■ **What this task involves**
Without skipping or changing anything, print all the entries.

(Collected data)
▬▬▬▬▬▬

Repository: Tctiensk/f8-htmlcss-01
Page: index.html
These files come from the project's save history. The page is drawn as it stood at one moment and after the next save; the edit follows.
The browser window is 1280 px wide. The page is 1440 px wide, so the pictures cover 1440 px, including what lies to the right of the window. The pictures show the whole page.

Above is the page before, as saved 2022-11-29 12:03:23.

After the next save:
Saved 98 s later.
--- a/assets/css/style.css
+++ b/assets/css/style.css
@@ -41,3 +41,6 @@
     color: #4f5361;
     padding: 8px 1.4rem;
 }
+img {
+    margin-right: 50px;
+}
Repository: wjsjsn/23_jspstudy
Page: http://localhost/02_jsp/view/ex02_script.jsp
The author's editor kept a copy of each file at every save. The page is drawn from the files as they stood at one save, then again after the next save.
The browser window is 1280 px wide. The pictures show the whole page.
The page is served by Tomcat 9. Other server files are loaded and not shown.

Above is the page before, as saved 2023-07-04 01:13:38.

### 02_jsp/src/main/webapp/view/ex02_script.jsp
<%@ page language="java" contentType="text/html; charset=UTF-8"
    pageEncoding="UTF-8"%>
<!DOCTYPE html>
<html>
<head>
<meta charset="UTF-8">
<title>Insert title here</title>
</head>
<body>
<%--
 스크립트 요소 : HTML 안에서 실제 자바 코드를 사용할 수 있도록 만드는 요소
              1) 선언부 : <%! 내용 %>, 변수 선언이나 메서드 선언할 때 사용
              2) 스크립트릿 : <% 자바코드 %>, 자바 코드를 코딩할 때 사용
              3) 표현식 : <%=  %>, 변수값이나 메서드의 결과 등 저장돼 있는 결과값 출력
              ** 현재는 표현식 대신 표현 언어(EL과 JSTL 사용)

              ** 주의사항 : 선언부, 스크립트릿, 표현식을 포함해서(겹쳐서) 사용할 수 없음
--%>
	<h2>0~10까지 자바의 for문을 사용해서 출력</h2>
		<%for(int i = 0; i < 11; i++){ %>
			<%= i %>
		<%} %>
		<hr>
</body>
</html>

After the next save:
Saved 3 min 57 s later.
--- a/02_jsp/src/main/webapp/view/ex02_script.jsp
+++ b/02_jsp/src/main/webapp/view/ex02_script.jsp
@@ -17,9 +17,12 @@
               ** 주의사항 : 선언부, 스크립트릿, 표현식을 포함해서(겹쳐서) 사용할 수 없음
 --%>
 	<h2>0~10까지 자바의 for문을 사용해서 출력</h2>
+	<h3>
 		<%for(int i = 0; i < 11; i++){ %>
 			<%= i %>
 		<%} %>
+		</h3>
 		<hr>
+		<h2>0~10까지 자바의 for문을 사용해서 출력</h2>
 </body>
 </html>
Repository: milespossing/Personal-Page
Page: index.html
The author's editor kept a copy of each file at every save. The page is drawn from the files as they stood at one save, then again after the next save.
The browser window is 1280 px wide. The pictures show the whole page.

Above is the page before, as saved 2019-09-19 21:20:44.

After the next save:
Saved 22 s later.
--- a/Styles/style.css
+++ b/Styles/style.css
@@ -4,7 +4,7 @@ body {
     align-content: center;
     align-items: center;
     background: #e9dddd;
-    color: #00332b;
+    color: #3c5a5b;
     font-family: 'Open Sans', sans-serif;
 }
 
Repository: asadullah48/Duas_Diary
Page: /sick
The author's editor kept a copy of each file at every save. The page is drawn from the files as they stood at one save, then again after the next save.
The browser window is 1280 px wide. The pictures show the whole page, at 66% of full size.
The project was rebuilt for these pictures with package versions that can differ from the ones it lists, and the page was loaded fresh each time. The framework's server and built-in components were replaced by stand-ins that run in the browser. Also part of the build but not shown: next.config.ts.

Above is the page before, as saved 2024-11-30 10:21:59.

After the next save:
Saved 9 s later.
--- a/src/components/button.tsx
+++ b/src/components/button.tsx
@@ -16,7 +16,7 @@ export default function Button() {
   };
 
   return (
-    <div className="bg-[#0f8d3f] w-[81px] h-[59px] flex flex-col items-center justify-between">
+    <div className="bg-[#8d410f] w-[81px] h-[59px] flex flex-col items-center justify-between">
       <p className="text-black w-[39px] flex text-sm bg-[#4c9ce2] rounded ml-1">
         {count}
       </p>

▬▬▬▬▬▬

■ **Result of the exercise**
Repository: Tctiensk/f8-htmlcss-01
Page: index.html
These files come from the project's save history. The page is drawn as it stood at one moment and after the next save; the edit follows.
The browser window is 1280 px wide. The page is 1440 px wide, so the pictures cover 1440 px, including what lies to the right of the window. The pictures show the whole page.

Above is the page before, as saved 2022-11-29 12:03:23.

After the next save:
Saved 98 s later.
--- a/assets/css/style.css
+++ b/assets/css/style.css
@@ -41,3 +41,6 @@
     color: #4f5361;
     padding: 8px 1.4rem;
 }
+img {
+    margin-right: 50px;
+}
Repository: wjsjsn/23_jspstudy
Page: http://localhost/02_jsp/view/ex02_script.jsp
The author's editor kept a copy of each file at every save. The page is drawn from the files as they stood at one save, then again after the next save.
The browser window is 1280 px wide. The pictures show the whole page.
The page is served by Tomcat 9. Other server files are loaded and not shown.

Above is the page before, as saved 2023-07-04 01:13:38.

### 02_jsp/src/main/webapp/view/ex02_script.jsp
<%@ page language="java" contentType="text/html; charset=UTF-8"
    pageEncoding="UTF-8"%>
<!DOCTYPE html>
<html>
<head>
<meta charset="UTF-8">
<title>Insert title here</title>
</head>
<body>
<%--
 스크립트 요소 : HTML 안에서 실제 자바 코드를 사용할 수 있도록 만드는 요소
              1) 선언부 : <%! 내용 %>, 변수 선언이나 메서드 선언할 때 사용
              2) 스크립트릿 : <% 자바코드 %>, 자바 코드를 코딩할 때 사용
              3) 표현식 : <%=  %>, 변수값이나 메서드의 결과 등 저장돼 있는 결과값 출력
              ** 현재는 표현식 대신 표현 언어(EL과 JSTL 사용)

              ** 주의사항 : 선언부, 스크립트릿, 표현식을 포함해서(겹쳐서) 사용할 수 없음
--%>
	<h2>0~10까지 자바의 for문을 사용해서 출력</h2>
		<%for(int i = 0; i < 11; i++){ %>
			<%= i %>
		<%} %>
		<hr>
</body>
</html>

After the next save:
Saved 3 min 57 s later.
--- a/02_jsp/src/main/webapp/view/ex02_script.jsp
+++ b/02_jsp/src/main/webapp/view/ex02_script.jsp
@@ -17,9 +17,12 @@
               ** 주의사항 : 선언부, 스크립트릿, 표현식을 포함해서(겹쳐서) 사용할 수 없음
 --%>
 	<h2>0~10까지 자바의 for문을 사용해서 출력</h2>
+	<h3>
 		<%for(int i = 0; i < 11; i++){ %>
 			<%= i %>
 		<%} %>
+		</h3>
 		<hr>
+		<h2>0~10까지 자바의 for문을 사용해서 출력</h2>
 </body>
 </html>
Repository: milespossing/Personal-Page
Page: index.html
The author's editor kept a copy of each file at every save. The page is drawn from the files as they stood at one save, then again after the next save.
The browser window is 1280 px wide. The pictures show the whole page.

Above is the page before, as saved 2019-09-19 21:20:44.

After the next save:
Saved 22 s later.
--- a/Styles/style.css
+++ b/Styles/style.css
@@ -4,7 +4,7 @@ body {
     align-content: center;
     align-items: center;
     background: #e9dddd;
-    color: #00332b;
+    color: #3c5a5b;
     font-family: 'Open Sans', sans-serif;
 }
 
Repository: asadullah48/Duas_Diary
Page: /sick
The author's editor kept a copy of each file at every save. The page is drawn from the files as they stood at one save, then again after the next save.
The browser window is 1280 px wide. The pictures show the whole page, at 66% of full size.
The project was rebuilt for these pictures with package versions that can differ from the ones it lists, and the page was loaded fresh each time. The framework's server and built-in components were replaced by stand-ins that run in the browser. Also part of the build but not shown: next.config.ts.

Above is the page before, as saved 2024-11-30 10:21:59.

After the next save:
Saved 9 s later.
--- a/src/components/button.tsx
+++ b/src/components/button.tsx
@@ -16,7 +16,7 @@ export default function Button() {
   };
 
   return (
-    <div className="bg-[#0f8d3f] w-[81px] h-[59px] flex flex-col items-center justify-between">
+    <div className="bg-[#8d410f] w-[81px] h-[59px] flex flex-col items-center justify-between">
       <p className="text-black w-[39px] flex text-sm bg-[#4c9ce2] rounded ml-1">
         {count}
       </p>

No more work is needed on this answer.